■ Task objective: Please return every line of the records that contains the word "subset".

Edit tracking data

:::::

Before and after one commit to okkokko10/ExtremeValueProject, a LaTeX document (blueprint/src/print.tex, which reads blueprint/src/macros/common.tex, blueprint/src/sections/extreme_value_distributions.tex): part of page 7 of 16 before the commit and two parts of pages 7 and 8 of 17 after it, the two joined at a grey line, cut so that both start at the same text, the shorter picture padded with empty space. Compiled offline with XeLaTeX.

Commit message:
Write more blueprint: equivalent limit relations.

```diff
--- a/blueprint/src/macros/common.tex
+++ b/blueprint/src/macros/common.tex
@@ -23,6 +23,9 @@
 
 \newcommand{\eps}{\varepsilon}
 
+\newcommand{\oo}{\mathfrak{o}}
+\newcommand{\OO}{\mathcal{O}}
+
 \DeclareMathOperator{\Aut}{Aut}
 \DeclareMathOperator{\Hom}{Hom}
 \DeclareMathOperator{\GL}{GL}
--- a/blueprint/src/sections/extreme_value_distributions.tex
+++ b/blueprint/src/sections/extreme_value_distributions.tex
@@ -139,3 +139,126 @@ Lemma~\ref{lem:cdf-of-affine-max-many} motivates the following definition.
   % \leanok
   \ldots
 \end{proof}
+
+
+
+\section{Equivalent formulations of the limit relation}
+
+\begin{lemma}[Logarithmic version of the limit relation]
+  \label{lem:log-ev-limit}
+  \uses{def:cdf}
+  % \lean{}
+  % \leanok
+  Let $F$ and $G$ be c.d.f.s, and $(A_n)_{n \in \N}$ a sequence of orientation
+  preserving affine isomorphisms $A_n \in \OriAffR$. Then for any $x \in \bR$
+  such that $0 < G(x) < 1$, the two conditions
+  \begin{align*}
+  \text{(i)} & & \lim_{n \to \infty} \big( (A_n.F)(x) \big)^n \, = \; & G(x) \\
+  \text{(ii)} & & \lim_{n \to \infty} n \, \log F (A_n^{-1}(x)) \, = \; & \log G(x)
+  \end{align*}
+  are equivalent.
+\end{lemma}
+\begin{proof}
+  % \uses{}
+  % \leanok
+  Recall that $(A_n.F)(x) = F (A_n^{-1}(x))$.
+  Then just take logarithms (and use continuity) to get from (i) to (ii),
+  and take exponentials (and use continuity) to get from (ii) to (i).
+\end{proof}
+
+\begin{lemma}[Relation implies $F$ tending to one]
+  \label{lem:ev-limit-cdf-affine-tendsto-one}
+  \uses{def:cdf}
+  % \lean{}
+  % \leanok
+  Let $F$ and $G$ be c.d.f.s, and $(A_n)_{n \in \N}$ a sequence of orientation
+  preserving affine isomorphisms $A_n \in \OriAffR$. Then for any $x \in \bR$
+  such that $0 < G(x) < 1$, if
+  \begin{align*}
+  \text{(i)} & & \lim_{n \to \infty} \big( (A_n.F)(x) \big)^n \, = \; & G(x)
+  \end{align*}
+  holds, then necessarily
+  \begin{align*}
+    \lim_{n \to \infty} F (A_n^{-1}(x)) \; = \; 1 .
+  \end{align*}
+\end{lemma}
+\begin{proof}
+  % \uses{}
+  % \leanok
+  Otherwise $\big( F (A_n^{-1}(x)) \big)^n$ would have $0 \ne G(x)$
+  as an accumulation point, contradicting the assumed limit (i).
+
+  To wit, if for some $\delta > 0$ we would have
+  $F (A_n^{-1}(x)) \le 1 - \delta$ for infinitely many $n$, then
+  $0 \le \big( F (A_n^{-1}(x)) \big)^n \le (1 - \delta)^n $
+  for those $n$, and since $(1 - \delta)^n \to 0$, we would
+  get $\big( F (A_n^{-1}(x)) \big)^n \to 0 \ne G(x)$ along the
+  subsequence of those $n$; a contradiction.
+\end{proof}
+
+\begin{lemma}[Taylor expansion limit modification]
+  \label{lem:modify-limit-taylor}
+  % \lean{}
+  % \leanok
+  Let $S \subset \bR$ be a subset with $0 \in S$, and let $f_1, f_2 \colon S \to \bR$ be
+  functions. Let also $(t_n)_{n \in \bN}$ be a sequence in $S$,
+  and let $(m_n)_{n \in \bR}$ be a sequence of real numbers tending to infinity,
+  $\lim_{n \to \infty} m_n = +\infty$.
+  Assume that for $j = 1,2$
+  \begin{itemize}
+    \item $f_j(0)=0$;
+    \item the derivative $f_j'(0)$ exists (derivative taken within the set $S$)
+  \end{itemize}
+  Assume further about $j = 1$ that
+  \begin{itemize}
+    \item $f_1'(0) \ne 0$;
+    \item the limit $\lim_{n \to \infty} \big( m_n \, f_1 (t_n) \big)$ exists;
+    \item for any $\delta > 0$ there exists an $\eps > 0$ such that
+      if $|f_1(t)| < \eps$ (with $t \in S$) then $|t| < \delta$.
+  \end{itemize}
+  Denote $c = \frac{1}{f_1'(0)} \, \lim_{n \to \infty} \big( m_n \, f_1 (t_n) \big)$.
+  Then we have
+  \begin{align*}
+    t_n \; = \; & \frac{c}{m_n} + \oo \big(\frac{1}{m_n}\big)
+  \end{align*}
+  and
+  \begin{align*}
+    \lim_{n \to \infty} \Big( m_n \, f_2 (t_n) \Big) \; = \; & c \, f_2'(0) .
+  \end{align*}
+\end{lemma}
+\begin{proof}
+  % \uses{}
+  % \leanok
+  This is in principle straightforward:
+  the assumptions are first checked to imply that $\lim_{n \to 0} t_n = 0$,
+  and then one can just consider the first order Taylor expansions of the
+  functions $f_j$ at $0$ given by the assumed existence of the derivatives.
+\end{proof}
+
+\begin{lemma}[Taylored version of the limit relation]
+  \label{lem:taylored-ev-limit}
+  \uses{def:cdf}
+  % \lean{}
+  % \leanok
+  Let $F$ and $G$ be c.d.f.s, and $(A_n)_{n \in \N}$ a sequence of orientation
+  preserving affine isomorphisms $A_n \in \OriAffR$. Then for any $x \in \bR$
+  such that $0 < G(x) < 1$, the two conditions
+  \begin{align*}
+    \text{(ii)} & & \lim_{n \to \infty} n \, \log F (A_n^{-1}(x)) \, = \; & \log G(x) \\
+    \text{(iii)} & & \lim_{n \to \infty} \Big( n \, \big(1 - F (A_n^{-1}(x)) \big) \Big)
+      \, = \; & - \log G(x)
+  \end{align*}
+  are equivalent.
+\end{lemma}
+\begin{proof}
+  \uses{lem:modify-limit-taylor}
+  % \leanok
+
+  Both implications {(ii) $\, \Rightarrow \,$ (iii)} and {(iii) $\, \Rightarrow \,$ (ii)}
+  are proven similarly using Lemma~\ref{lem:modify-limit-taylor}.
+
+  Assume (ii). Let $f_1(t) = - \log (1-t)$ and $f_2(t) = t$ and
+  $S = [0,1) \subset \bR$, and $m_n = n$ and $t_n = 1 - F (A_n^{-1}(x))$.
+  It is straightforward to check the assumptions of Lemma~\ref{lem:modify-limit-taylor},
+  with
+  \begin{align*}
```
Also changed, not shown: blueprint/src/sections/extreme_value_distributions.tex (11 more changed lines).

:::::

■ Exercise answer:
+  Let $S \subset \bR$ be a subset with $0 \in S$, and let $f_1, f_2 \colon S \to \bR$ be
+  $S = [0,1) \subset \bR$, and $m_n = n$ and $t_n = 1 - F (A_n^{-1}(x))$.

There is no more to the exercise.